Why explain and evaluate culture?
Human beings have faced similar problems of survival across the years of human existence. Different groups have found various answers to the question, “How shall we live?” When a group of humans successfully found a way to survive, they began to value that approach to life. They built beliefs around their survival and acted on those beliefs and values. Such activities became normal to that group, and created their culture. Some cultures appear quite similar to our own while others seem extremely different.
Through their development, some cultures became increasingly complex while others remained simple. Anthropologist, scientist, and author Jared Diamond puzzled over this question (known as Yali’s question in his book Guns, Germs, and Steel) and attempted to understand why some cultures have dramatically more “stuff” than others.

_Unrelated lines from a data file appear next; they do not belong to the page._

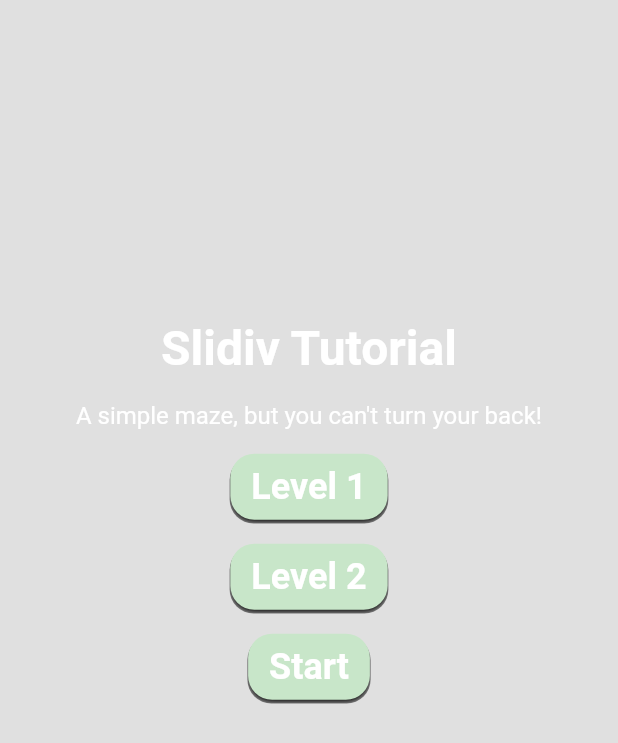
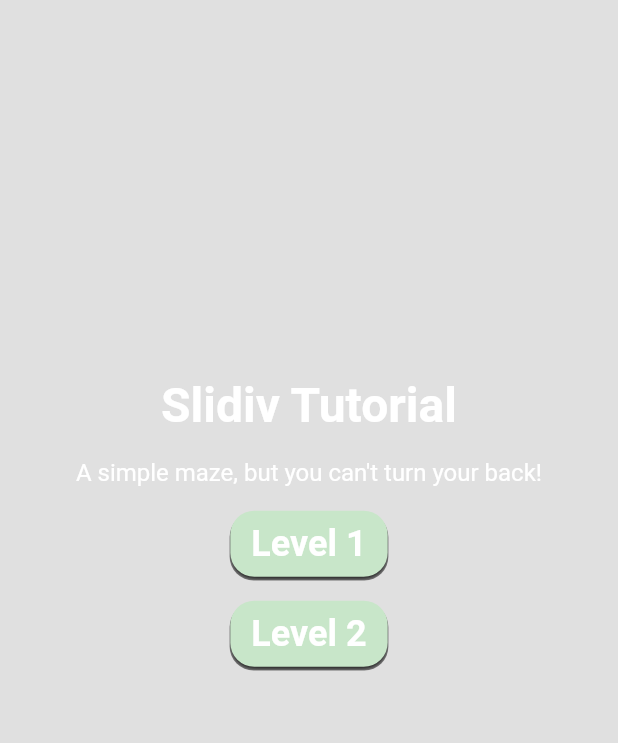
Before and after one commit to lkandrea/flutter_slidiv, a Flutter app: the screen it shows after launch, on a phone screen of 412 x 824 dp. Shown: the top 743 px of the screen. Run offline on Flutter 3.47's test engine with Material 2 defaults, Android fonts, the phone set to English and light mode, and no system bars.

Commit message:
Adjust merged

```diff
--- a/lib/common/widgets/green_button.dart
+++ b/lib/common/widgets/green_button.dart
@@ -2,19 +2,23 @@ import 'package:flutter/material.dart';
 import 'package:slidiv/common/style/slidiv_bold_text.dart';
 
 class GreenButton extends StatelessWidget {
-  const GreenButton(
-    this.text, {
+  const GreenButton({
+    this.text,
     this.fontSize,
+    this.onTap,
     Key? key,
   }) : super(key: key);
 
-  final String text;
+  final String? text;
   final double? fontSize;
+  final VoidCallback? onTap;
 
   @override
   Widget build(BuildContext context) {
-    return Container(
-      margin: const EdgeInsets.all(16.0),
+    return GestureDetector(
+      onTap: onTap,
+      child: Container(
+        margin: const EdgeInsets.only(top: 16.0),
         padding: const EdgeInsets.symmetric(
           horizontal: 14.0,
           vertical: 8.0,
@@ -32,8 +36,9 @@ class GreenButton extends StatelessWidget {
           borderRadius: const BorderRadius.all(Radius.circular(16.0)),
         ),
         child: Text(
-        text,
+          text ?? "",
           style: SlidivBoldText(fontSize: fontSize ?? 24.0),
+        ),
       ),
     );
   }
--- a/lib/tutorial_page/level_button_widget.dart
+++ /dev/null
@@ -1,45 +0,0 @@
-import 'package:flutter/material.dart';
-import 'package:slidiv/common/style/slidiv_bold_text.dart';
-
-class LevelButton extends StatelessWidget {
-  const LevelButton({
-    Key? key,
-    this.text,
-    this.onTap,
-    this.margin,
-  }) : super(key: key);
-
-  final String? text;
-  final VoidCallback? onTap;
-  final EdgeInsets? margin;
-
-  @override
-  Widget build(BuildContext context) {
-    return GestureDetector(
-      onTap: () => onTap?.call(),
-      child: Container(
-        margin: margin ?? const EdgeInsets.only(top: 16.0),
-        padding: const EdgeInsets.symmetric(
-          horizontal: 14.0,
-          vertical: 8.0,
-        ),
-        decoration: BoxDecoration(
-          color: Colors.green.shade100,
-          boxShadow: const [
-            BoxShadow(
-              blurStyle: BlurStyle.inner,
-              blurRadius: 4.0,
-              spreadRadius: 0.5,
-              offset: Offset(0.0, 2.0),
-            ),
-          ],
-          borderRadius: const BorderRadius.all(Radius.circular(16.0)),
-        ),
-        child: Text(
-          text ?? "",
-          style: const SlidivBoldText(fontSize: 24.0),
-        ),
-      ),
-    );
-  }
-}
--- a/lib/tutorial_page/tutorial_page.dart
+++ b/lib/tutorial_page/tutorial_page.dart
@@ -4,7 +4,6 @@ import 'package:slidiv/common/navigation/navigation_util.dart';
 import 'package:slidiv/common/style/slidiv_bold_text.dart';
 import 'package:slidiv/common/style/slidiv_normal_text.dart';
 import 'package:slidiv/common/widgets/green_button.dart';
-import 'package:slidiv/tutorial_page/level_button_widget.dart';
 
 class TutorialPage extends StatelessWidget {
   const TutorialPage({Key? key}) : super(key: key);
@@ -36,19 +35,13 @@ class TutorialPage extends StatelessWidget {
                 style: SlidivNormalText(),
               ),
             ),
-            LevelButton(
+            GreenButton(
               text: "Level 1",
               onTap: () => NavigationUtil().navigateToLevelOne(context),
             ),
-            LevelButton(
+            GreenButton(
               text: "Level 2",
               onTap: () => NavigationUtil().navigateToLevelTwo(context),
-            ),
-            GestureDetector(
-              onTap: () => NavigationUtil().navigateToLevelTwo(context),
-              child: const GreenButton(
-                "Start",
-              ),
             ),
           ],
         ),
```
Also changed, not shown: lib/maze_widget/rectangular_maze.dart (+42 -7 lines). Lines whose indentation alone changed are shown as unchanged.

If you have traveled or lived outside the United States, or even if you have traveled within our own borders, across the country or perhaps simply across town, you already know that different groups of people have responded to the needs of life through creating different customs. Since the United States is one of the most diverse countries in the world, gaining an understanding of how other people “do” their culture helps us to better understand and interact with people at home and abroad. Just like playing a game, if you know the rules, you will be more successful than if you do not. Understanding the basics of culture helps us to understand one another. Consider the following story:
An American business decided to combine a project with a sister company in India. The company made plans to send five employees over for a long-term stay in order to help orient the Indian employees to the company and provide some training and perhaps build some relationships. Once they landed in India, one of the Americans found that all of her luggage had been lost! She had to go out and purchase clothing and shoes to wear for their extended stay until her luggage might be located. Because she purchased clothing styled and made in India, she had no leather belts, jackets, or shoes and she was garbed in more traditional Indian clothing. As it turned out, the new employees took to her much more readily because she dressed as they did. They felt much more comfortable with her than they did with the other Americans who dressed “strangely.”